=== Begin Enclosure ===

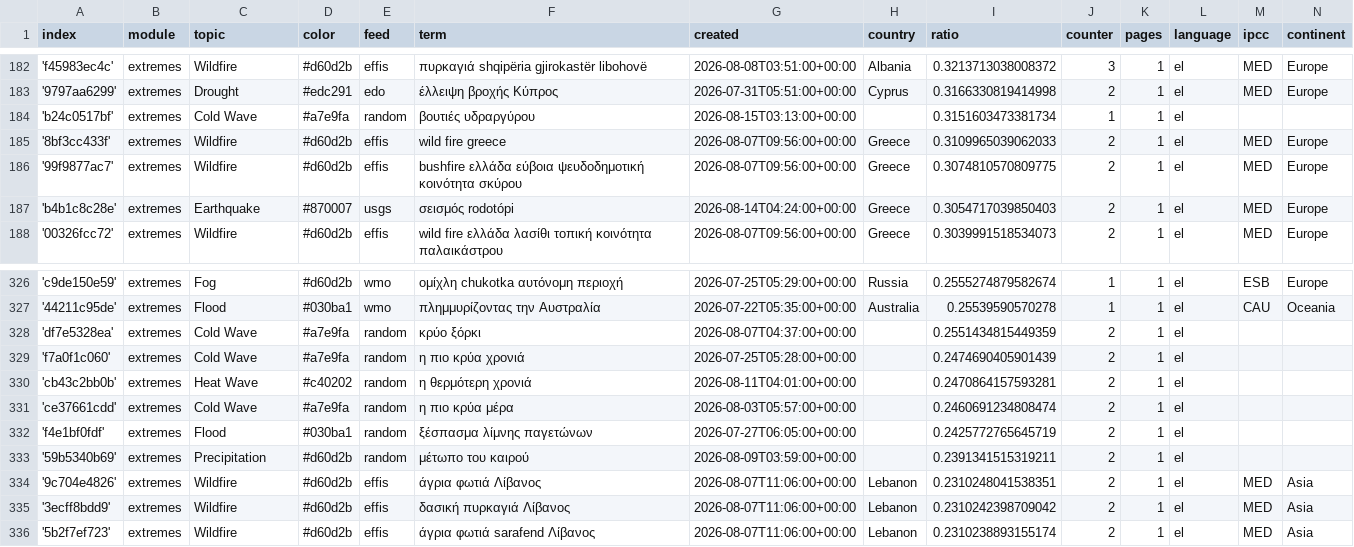
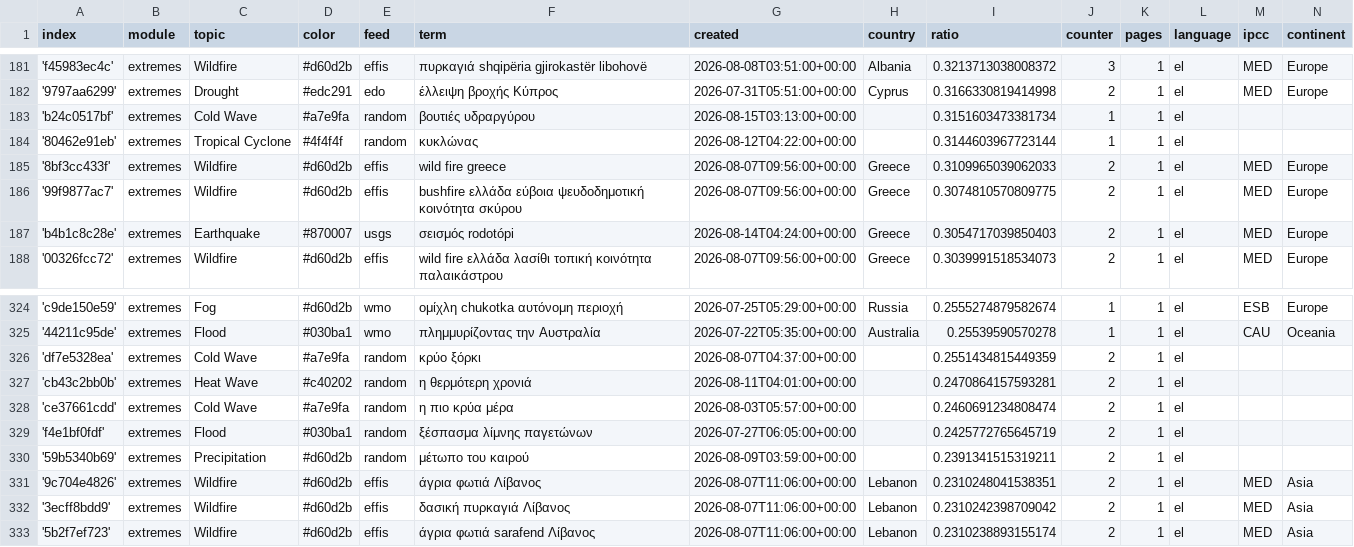
Before and after one commit to newsWhisperer/greekExtremes, a CSV file: terms.csv, drawn as a sheet; only a part is shown, gaps mark what is left out; the diff covers the shown part only.

```diff
--- a/terms.csv
+++ b/terms.csv
@@ -184,2 +183,3 @@ index,module,topic,color,feed,term,created,country,ratio,counter,pages,language,
 'b24c0517bf',extremes,Cold Wave,#a7e9fa,random,βουτιές υδραργύρου,2026-08-15T03:13:00+00:00,,0.3151603473381734,1,1,el,,
+'80462e91eb',extremes,Tropical Cyclone,#4f4f4f,random,κυκλώνας,2026-08-12T04:22:00+00:00,,0.3144603967723144,1,1,el,,
 '8bf3cc433f',extremes,Wildfire,#d60d2b,effis,wild fire greece,2026-08-07T09:56:00+00:00,Greece,0.3109965039062033,2,1,el,MED,Europe
@@ -328,3 +326,2 @@ index,module,topic,color,feed,term,created,country,ratio,counter,pages,language,
 'df7e5328ea',extremes,Cold Wave,#a7e9fa,random,κρύο ξόρκι,2026-08-07T04:37:00+00:00,,0.2551434815449359,2,1,el,,
-'f7a0f1c060',extremes,Cold Wave,#a7e9fa,random,η πιο κρύα χρονιά,2026-07-25T05:28:00+00:00,,0.2474690405901439,2,1,el,,
 'cb43c2bb0b',extremes,Heat Wave,#c40202,random,η θερμότερη χρονιά,2026-08-11T04:01:00+00:00,,0.2470864157593281,2,1,el,,
```
Also changed, not shown: 5 added rows, 6 removed rows and 3 edited cells elsewhere in this file.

=== End Enclosure ===

__How to complete this task__
Your response must reproduce every line of the data exactly, with images omitted.

__Solution for this exercise__
Before and after one commit to newsWhisperer/greekExtremes, a CSV file: terms.csv, drawn as a sheet; only a part is shown, gaps mark what is left out; the diff covers the shown part only.

```diff
--- a/terms.csv
+++ b/terms.csv
@@ -184,2 +183,3 @@ index,module,topic,color,feed,term,created,country,ratio,counter,pages,language,
 'b24c0517bf',extremes,Cold Wave,#a7e9fa,random,βουτιές υδραργύρου,2026-08-15T03:13:00+00:00,,0.3151603473381734,1,1,el,,
+'80462e91eb',extremes,Tropical Cyclone,#4f4f4f,random,κυκλώνας,2026-08-12T04:22:00+00:00,,0.3144603967723144,1,1,el,,
 '8bf3cc433f',extremes,Wildfire,#d60d2b,effis,wild fire greece,2026-08-07T09:56:00+00:00,Greece,0.3109965039062033,2,1,el,MED,Europe
@@ -328,3 +326,2 @@ index,module,topic,color,feed,term,created,country,ratio,counter,pages,language,
 'df7e5328ea',extremes,Cold Wave,#a7e9fa,random,κρύο ξόρκι,2026-08-07T04:37:00+00:00,,0.2551434815449359,2,1,el,,
-'f7a0f1c060',extremes,Cold Wave,#a7e9fa,random,η πιο κρύα χρονιά,2026-07-25T05:28:00+00:00,,0.2474690405901439,2,1,el,,
 'cb43c2bb0b',extremes,Heat Wave,#c40202,random,η θερμότερη χρονιά,2026-08-11T04:01:00+00:00,,0.2470864157593281,2,1,el,,
```
Also changed, not shown: 5 added rows, 6 removed rows and 3 edited cells elsewhere in this file.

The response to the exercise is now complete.